It holds everything you can ever imagine,
  and sees nothing.
It has no hands or feet or brain
  to do what it proclaims, still
It builds a house, makes a quilt, sees an atom,
  takes you to the moon.
It comforts, cajoles, strikes terror, or peace,
  Depends on what you put in it.
It is the still small voice
  of all there is, was, or ever will be.

Prompt: The Haven

The following prompt comes from the book “Beasts in My Belfry” by Gerald Durell from chapter 2, “A Lust of Lions.” The following describes an official building at Whipsnade Zoo in the UK, one of the first zoos to attempt to provide “natural” quarters for their wildlife, and his adventures as a young man working there, determined to become a wildlife specialist.

The nerve centre of the section was a small, tumble-down hut hemmed in by a copse of tangled elder bushes. The hut wore a toupee of honeysuckle at a rakish angle, practically obscuring one of its two windows and so making the interior dark and gloomy. Outside it sported a battered notice-board on which was the euphemistic title “The Haven.” The furnishings were monastic in their simplicity – three chairs in various stages of decay, a table that rocked and jumped like a nervous horse when anything was planed on it, and a grotesque black stove that crouched in one corner pouting smoke through its iron teeth and regurgitating embers in quite incredible quantities.

The prompt was to describe something, preferably an inanimate object, using anthropomorphic descriptions.

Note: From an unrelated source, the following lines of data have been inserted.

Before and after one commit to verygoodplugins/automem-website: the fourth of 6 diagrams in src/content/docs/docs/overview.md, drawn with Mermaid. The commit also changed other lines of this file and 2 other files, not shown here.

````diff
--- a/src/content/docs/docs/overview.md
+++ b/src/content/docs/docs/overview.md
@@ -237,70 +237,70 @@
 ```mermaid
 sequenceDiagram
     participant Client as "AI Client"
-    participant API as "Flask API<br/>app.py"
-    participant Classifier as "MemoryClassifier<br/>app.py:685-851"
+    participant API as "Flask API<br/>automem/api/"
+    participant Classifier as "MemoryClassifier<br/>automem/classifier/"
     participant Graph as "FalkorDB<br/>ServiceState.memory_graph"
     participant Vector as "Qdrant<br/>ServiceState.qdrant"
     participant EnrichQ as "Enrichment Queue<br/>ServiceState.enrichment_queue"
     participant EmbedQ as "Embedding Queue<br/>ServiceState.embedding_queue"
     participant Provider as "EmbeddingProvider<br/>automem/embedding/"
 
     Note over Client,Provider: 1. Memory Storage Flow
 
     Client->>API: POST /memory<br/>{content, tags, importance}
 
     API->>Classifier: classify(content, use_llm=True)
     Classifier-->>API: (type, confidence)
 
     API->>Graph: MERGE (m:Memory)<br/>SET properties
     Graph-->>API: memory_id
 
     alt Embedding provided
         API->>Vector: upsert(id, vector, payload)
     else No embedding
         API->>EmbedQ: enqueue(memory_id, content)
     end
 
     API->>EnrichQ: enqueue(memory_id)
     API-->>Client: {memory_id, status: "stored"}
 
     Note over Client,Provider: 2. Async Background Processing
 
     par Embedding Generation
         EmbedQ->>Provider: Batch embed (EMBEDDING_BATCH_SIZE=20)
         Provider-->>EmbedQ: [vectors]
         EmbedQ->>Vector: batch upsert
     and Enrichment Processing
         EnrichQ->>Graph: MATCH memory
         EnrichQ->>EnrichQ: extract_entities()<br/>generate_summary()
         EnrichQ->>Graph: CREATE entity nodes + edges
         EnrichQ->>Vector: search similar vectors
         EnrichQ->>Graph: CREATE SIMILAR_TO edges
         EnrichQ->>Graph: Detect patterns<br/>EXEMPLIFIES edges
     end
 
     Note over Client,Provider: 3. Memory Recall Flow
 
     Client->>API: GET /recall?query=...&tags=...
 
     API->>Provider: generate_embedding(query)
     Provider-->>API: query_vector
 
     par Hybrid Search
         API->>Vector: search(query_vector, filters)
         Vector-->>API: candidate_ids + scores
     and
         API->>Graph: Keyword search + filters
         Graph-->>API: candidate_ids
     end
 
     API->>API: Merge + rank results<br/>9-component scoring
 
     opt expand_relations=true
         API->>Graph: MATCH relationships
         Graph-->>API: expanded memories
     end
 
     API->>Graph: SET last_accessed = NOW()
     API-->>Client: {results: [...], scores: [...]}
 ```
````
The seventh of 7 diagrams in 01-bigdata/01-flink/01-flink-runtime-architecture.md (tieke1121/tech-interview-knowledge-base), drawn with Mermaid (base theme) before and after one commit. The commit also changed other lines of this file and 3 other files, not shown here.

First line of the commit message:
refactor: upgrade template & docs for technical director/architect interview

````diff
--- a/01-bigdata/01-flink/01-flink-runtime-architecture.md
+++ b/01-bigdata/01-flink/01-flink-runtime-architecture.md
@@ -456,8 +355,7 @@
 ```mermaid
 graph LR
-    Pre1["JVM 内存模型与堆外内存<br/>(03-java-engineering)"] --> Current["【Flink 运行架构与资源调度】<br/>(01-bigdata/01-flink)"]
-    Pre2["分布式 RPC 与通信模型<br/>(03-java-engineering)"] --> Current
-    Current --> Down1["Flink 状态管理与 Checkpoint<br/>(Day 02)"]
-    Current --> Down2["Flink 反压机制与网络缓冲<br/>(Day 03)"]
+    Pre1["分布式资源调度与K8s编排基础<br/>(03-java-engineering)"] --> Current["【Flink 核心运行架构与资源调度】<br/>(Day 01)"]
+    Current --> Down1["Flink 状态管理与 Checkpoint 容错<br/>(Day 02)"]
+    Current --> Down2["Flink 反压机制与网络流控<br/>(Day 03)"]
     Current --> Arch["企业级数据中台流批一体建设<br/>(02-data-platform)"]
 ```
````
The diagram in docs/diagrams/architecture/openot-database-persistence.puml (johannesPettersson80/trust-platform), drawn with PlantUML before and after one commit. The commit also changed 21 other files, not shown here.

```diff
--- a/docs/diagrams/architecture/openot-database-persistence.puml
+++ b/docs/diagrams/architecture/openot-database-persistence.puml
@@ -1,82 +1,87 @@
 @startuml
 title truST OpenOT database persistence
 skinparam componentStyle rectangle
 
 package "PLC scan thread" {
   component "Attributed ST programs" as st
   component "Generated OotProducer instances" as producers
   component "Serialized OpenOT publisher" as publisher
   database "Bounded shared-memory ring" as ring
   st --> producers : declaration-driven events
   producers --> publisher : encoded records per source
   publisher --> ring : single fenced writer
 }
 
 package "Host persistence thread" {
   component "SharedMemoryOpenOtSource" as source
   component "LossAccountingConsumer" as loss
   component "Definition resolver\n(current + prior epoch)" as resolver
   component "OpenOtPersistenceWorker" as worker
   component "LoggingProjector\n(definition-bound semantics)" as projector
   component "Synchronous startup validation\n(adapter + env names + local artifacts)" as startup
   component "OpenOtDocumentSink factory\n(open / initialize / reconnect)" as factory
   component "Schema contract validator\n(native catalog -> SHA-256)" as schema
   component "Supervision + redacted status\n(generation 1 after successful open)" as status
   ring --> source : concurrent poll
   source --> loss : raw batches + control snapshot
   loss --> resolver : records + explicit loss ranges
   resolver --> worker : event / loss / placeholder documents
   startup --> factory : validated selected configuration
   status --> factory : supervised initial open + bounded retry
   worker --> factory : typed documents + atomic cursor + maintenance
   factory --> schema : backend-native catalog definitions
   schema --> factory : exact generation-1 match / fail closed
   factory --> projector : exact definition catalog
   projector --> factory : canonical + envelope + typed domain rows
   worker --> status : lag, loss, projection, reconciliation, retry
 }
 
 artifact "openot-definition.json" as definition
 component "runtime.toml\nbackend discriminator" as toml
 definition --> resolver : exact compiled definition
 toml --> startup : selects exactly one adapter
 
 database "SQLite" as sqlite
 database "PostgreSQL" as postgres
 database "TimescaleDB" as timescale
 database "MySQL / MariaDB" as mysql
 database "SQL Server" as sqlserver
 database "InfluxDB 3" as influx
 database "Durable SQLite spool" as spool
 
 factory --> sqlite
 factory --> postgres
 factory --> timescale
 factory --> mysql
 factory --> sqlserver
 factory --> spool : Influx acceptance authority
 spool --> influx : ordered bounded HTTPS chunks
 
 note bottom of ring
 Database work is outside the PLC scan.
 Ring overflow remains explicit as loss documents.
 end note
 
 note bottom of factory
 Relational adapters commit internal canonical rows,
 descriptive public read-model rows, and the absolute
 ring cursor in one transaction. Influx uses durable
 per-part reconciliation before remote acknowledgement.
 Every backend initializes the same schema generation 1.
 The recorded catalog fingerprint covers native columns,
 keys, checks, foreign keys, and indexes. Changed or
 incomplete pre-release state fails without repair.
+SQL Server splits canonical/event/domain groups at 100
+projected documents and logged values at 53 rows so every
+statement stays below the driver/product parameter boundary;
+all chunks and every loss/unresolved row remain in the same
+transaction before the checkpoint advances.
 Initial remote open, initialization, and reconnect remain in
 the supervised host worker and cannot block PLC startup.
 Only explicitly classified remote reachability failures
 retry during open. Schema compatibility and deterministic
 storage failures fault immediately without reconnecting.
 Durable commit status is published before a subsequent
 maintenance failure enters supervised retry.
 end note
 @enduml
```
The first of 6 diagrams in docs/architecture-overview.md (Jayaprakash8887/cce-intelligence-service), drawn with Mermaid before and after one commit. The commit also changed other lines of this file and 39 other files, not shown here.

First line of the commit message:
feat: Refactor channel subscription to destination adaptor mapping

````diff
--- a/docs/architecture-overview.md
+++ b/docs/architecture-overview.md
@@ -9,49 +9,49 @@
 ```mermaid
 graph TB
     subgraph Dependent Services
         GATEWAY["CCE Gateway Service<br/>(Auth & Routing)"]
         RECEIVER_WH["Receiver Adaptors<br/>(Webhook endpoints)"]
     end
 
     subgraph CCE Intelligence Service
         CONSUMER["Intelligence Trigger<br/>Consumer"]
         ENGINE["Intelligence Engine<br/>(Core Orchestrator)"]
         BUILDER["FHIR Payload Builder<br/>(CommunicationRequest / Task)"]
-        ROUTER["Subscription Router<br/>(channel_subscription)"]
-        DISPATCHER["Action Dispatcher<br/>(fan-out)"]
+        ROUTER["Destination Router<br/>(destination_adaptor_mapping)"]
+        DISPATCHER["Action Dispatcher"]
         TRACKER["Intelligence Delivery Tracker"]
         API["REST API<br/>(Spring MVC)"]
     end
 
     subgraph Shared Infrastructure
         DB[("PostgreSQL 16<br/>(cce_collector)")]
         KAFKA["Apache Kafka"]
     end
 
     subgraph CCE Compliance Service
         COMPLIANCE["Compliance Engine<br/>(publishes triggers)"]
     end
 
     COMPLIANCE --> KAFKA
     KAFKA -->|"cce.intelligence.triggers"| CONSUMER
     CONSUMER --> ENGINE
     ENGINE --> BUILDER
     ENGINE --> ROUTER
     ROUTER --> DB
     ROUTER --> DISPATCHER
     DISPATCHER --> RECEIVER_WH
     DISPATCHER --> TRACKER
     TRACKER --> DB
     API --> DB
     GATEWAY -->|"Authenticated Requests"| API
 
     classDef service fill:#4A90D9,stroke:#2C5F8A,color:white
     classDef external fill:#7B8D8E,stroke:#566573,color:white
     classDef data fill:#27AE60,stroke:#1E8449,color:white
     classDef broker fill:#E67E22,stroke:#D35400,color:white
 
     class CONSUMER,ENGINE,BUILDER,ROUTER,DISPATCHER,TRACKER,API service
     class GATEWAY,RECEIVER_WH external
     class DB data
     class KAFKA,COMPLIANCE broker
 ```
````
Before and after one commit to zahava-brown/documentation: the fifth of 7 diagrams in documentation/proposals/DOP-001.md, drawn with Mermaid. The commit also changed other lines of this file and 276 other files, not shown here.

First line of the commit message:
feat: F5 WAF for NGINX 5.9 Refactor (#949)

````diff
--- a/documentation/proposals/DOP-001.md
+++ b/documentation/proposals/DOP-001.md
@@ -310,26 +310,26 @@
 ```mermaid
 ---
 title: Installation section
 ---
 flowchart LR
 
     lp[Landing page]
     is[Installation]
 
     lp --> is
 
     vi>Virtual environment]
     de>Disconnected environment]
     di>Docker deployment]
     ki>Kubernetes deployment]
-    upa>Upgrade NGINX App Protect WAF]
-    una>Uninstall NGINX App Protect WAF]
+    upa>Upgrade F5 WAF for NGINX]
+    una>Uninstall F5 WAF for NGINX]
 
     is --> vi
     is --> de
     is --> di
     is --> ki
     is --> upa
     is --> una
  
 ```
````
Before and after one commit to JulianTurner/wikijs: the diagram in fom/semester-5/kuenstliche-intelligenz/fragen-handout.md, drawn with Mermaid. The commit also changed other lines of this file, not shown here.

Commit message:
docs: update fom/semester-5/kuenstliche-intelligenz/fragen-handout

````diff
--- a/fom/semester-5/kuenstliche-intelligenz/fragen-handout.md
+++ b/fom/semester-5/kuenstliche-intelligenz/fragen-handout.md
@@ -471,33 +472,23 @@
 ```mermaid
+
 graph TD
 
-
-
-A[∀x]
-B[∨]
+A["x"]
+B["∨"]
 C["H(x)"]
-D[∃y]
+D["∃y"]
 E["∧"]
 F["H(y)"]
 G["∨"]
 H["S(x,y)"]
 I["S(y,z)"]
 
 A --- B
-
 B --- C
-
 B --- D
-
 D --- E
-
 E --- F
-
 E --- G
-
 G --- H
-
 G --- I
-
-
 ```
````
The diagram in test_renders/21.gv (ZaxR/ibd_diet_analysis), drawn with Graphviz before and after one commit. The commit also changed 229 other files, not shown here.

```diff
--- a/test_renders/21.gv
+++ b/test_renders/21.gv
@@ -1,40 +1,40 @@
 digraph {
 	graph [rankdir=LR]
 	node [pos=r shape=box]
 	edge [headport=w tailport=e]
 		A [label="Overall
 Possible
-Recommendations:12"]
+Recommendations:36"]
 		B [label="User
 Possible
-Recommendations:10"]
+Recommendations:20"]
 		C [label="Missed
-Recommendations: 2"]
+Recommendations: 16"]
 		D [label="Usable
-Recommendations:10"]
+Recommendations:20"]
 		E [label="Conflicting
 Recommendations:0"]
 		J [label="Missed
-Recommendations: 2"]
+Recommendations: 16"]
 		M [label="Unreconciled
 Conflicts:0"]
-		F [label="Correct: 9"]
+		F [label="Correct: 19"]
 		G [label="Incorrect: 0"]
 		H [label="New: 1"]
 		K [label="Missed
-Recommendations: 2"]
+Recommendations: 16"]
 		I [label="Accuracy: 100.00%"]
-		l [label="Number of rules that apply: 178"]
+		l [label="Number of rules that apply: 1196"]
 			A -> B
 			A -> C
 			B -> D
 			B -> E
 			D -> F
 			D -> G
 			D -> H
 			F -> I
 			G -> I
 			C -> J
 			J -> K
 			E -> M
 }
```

Make us see the character of the thing.

Given the Answer

The following is based upon the NaNoWriMo prompt, The Answer is Blue, and written by Writers in the Grove member, Ann Farley.

Question, if you will, the sky,
at turns sapphire, robin’s egg, pink-gray
glistening like scales down a salmon’s side,
shifting with the wind and rain, sun and moon.

Question the ocean, a lake, this small pond
reflecting an opalescence, shimmering,
or suddenly so flat it pulls you in deep,
just a trick of light, playing into the dark.

Question the eyes of a newborn
searching for focus, watery wash of pigment,
unaccustomed to all this brightness,
delicate orbs that deepen and set in time.

Question those favorite jeans of yours,
washed and worn beyond softness,
a sort of ready comfort rarely found;
at their very finest just before the fray.

Question, even, your own sweet mind
and its tenuous tether to your heart,
a relentless tugging, calling for change,
those low places you go to sort it all out.

Question all of it, again and again.
Keep quiet watch, for the answer is blue.

October 22,2015

Dancing in Water

The following was written by Writers in the Grove member, Lorelle VanFossen, inspired from the Prompt: Palindrome Meets Pantoum.

Giggles and grins
Droplets tinkle and fall
Sun flashes gold
Hands windmill
Droplets tinkle and fall
Splashing diamonds
Hands windmill
Dancing in water
Sun flashes gold
Dancing in water
Giggles and grins